é na terra, é no mar
é nas arvores, nos rios
é a historia do lugar.

Agora moramos juntos,
juntos vamos trabalhar
para defender essa terra
para defender o mar!

Nessa roda de Angola
é bonito de se ver
vem p’ra roda meu colega
a amizade vai crescer, camarada!

I recognize that this land
is the ancestral home
of a very ancient people
who are worthy of respect

The essence of this people
is in the land, is in the sea,
is in the trees, in the rivers,
it’s the history of this place.

Now we live together,
together, let us work
to defend this land
to defend the sea!

In this roda of [capoeira] angola
it’s good to see you
come to the roda, my friend,
our friendship will grow!

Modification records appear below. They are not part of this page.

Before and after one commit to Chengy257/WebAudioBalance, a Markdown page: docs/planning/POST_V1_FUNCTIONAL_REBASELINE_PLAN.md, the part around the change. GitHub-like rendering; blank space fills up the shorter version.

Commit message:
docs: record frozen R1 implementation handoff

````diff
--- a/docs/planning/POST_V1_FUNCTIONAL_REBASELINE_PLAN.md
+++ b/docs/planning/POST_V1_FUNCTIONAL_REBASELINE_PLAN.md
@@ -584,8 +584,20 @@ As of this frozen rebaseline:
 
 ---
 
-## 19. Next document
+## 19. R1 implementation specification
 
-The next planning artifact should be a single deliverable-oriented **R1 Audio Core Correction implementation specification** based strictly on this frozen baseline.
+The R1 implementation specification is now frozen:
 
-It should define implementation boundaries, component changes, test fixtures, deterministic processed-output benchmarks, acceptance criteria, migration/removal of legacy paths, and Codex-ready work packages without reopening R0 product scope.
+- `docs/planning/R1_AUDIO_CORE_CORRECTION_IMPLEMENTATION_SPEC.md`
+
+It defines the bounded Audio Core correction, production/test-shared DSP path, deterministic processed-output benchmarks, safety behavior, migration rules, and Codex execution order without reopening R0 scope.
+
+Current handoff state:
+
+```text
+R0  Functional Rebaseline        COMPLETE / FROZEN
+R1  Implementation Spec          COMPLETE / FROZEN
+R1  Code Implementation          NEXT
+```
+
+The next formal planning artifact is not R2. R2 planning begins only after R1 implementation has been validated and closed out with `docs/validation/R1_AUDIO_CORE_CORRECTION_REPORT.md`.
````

Saturday, October 8, 2016

Honoring the history of Black liberation through Capoeira Angola

It was a pleasure and an honor to host Charles Hargrett (in the center, in the grey top) in Bellingham this weekend. He has dedicated much of his life to Capoeira Angola, and is the person who is directly responsible for bringing Mestre Jurandir to Seattle back in 1996. Without him, there would be no Capoeira Angola in Bellingham.

He also reminded us that we should always lift up all of the Mestres of the past who struggled mightly against impossible odds to preserve Capoeira Angola, as part of the broader struggle of Black people against physical and cultural oppression.

We were also lucky to be joined by Dr. Lowell Lewis, author of the book Ring of Liberation, in which he documented his experiences with Capoeira in Salvador at the crucial time of the early 1980s, precisely when Mestre Moraes and his students (among them Mestre Cobra Mansa and Mestre Jurandir) were revitalizing the tradition of Capoeira Angola.

As part of honoring and continuing that legacy, if you are free on Monday November 17th, you should go see the movie Do Not Resist at the Pickford Film Center, which starts a discussion of militarized policing from the streets of Ferguson, Missouri, and expands to show how it affects all of us - through it targets primarily Black People and People of Color more generally.

I just came out of today's screening, and it is very powerful. (The Bellingham Police Department has asked to use the same Predictive Policing software that is prominently discussed in the movie).

Also, Ava DuVernay's documentary 13th about how we went from a system of legalized slavery to a system of mass incarceration that shares remarkable features with our previous system of indentured labor.